(Records contained in a dataset)
------

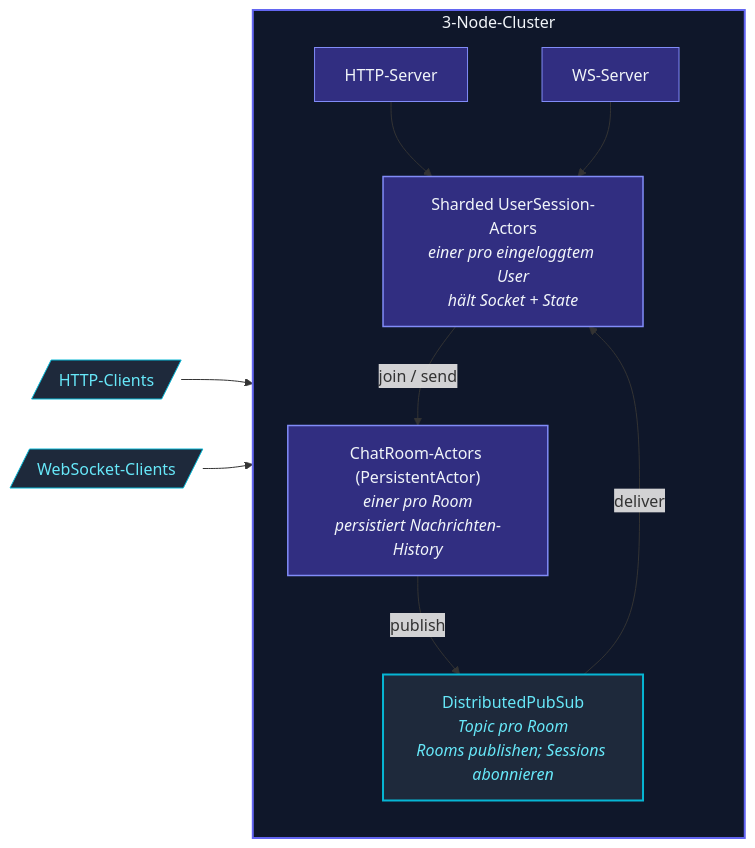
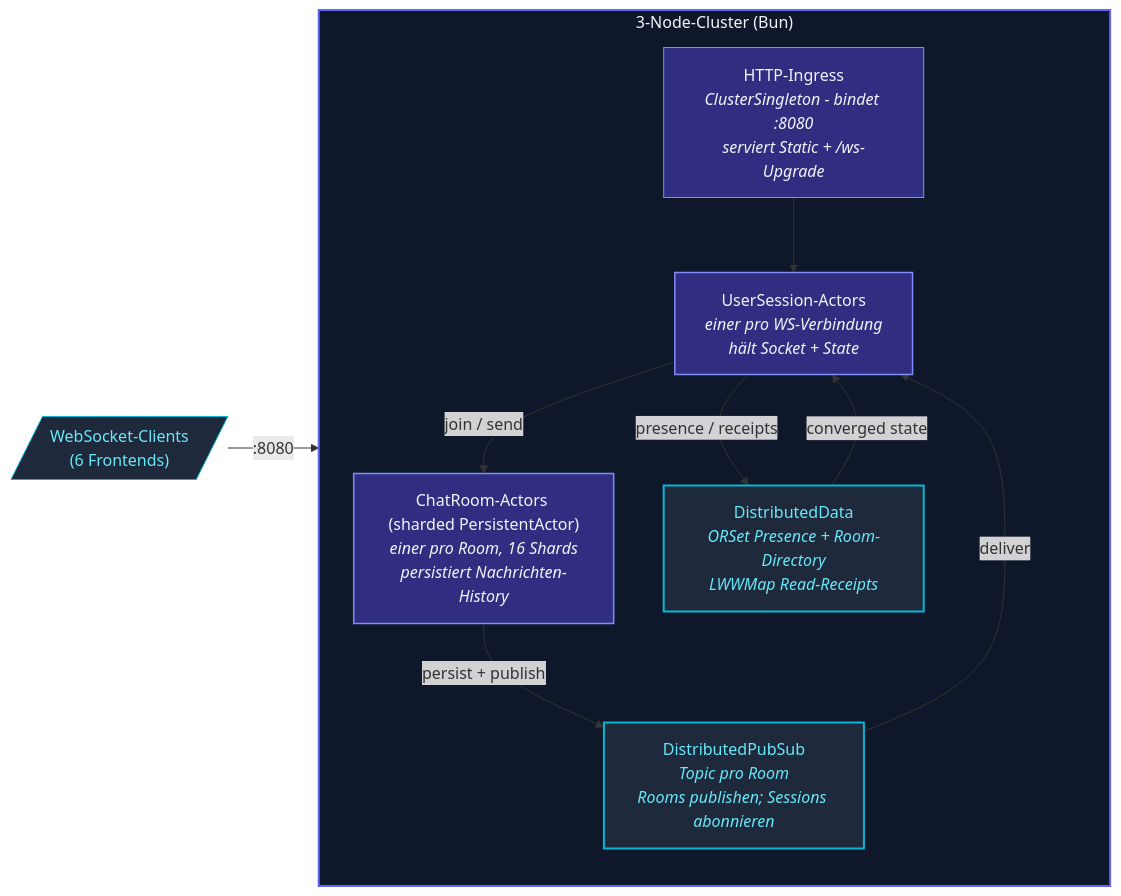
The diagram in docs/src/content/docs/de/examples/chat-sample.mdx (pathosDev/actor-ts), drawn with Mermaid before and after one commit. The commit also changed other lines of this file and 181 other files, not shown here.

````diff
--- a/docs/src/content/docs/de/examples/chat-sample.mdx
+++ b/docs/src/content/docs/de/examples/chat-sample.mdx
@@ -20,30 +28,29 @@
 ```mermaid
 flowchart LR
-  HTTP[/"HTTP-Clients"/]
-  WS[/"WebSocket-Clients"/]
-  subgraph CLUSTER["3-Node-Cluster"]
+  WS[/"WebSocket-Clients<br/>(6 Frontends)"/]
+  subgraph CLUSTER["3-Node-Cluster (Bun)"]
     direction TB
-    HSRV["HTTP-Server"]
-    WSRV["WS-Server"]
-    US["Sharded UserSession-Actors<br/><i>einer pro eingeloggtem User<br/>hält Socket + State</i>"]
-    ROOM["ChatRoom-Actors (PersistentActor)<br/><i>einer pro Room<br/>persistiert Nachrichten-History</i>"]
+    ING["HTTP-Ingress<br/><i>ClusterSingleton - bindet :8080<br/>serviert Static + /ws-Upgrade</i>"]
+    US["UserSession-Actors<br/><i>einer pro WS-Verbindung<br/>hält Socket + State</i>"]
+    ROOM["ChatRoom-Actors (sharded PersistentActor)<br/><i>einer pro Room, 16 Shards<br/>persistiert Nachrichten-History</i>"]
     PUB["DistributedPubSub<br/><i>Topic pro Room<br/>Rooms publishen; Sessions abonnieren</i>"]
-    HSRV --> US
-    WSRV --> US
+    DD["DistributedData<br/><i>ORSet Presence + Room-Directory<br/>LWWMap Read-Receipts</i>"]
+    ING --> US
     US -- "join / send" --> ROOM
-    ROOM -- "publish" --> PUB
+    ROOM -- "persist + publish" --> PUB
     PUB -- "deliver" --> US
+    US -- "presence / receipts" --> DD
+    DD -- "converged state" --> US
   end
-  HTTP --> HSRV
-  WS --> WSRV
+  WS -- ":8080" --> ING
   classDef client  fill:#1e293b,stroke:#06b6d4,color:#67e8f9;
   classDef cluster fill:#0f172a,stroke:#6366f1,stroke-width:2px,color:#f1f5f9;
   classDef edge    fill:#312e81,stroke:#818cf8,color:#f1f5f9;
   classDef actor   fill:#312e81,stroke:#818cf8,stroke-width:1.5px,color:#f1f5f9;
   classDef bus     fill:#1e293b,stroke:#06b6d4,stroke-width:2px,color:#67e8f9;
-  class HTTP,WS client
+  class WS client
   class CLUSTER cluster
-  class HSRV,WSRV edge
+  class ING edge
   class US,ROOM actor
-  class PUB bus
+  class PUB,DD bus
 ```
````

------

Return exactly the line that contains "class CLUSTER cluster" and every line after it, through the last line of the records.

   class CLUSTER cluster
-  class HSRV,WSRV edge
+  class ING edge
   class US,ROOM actor
-  class PUB bus
+  class PUB,DD bus
 ```
````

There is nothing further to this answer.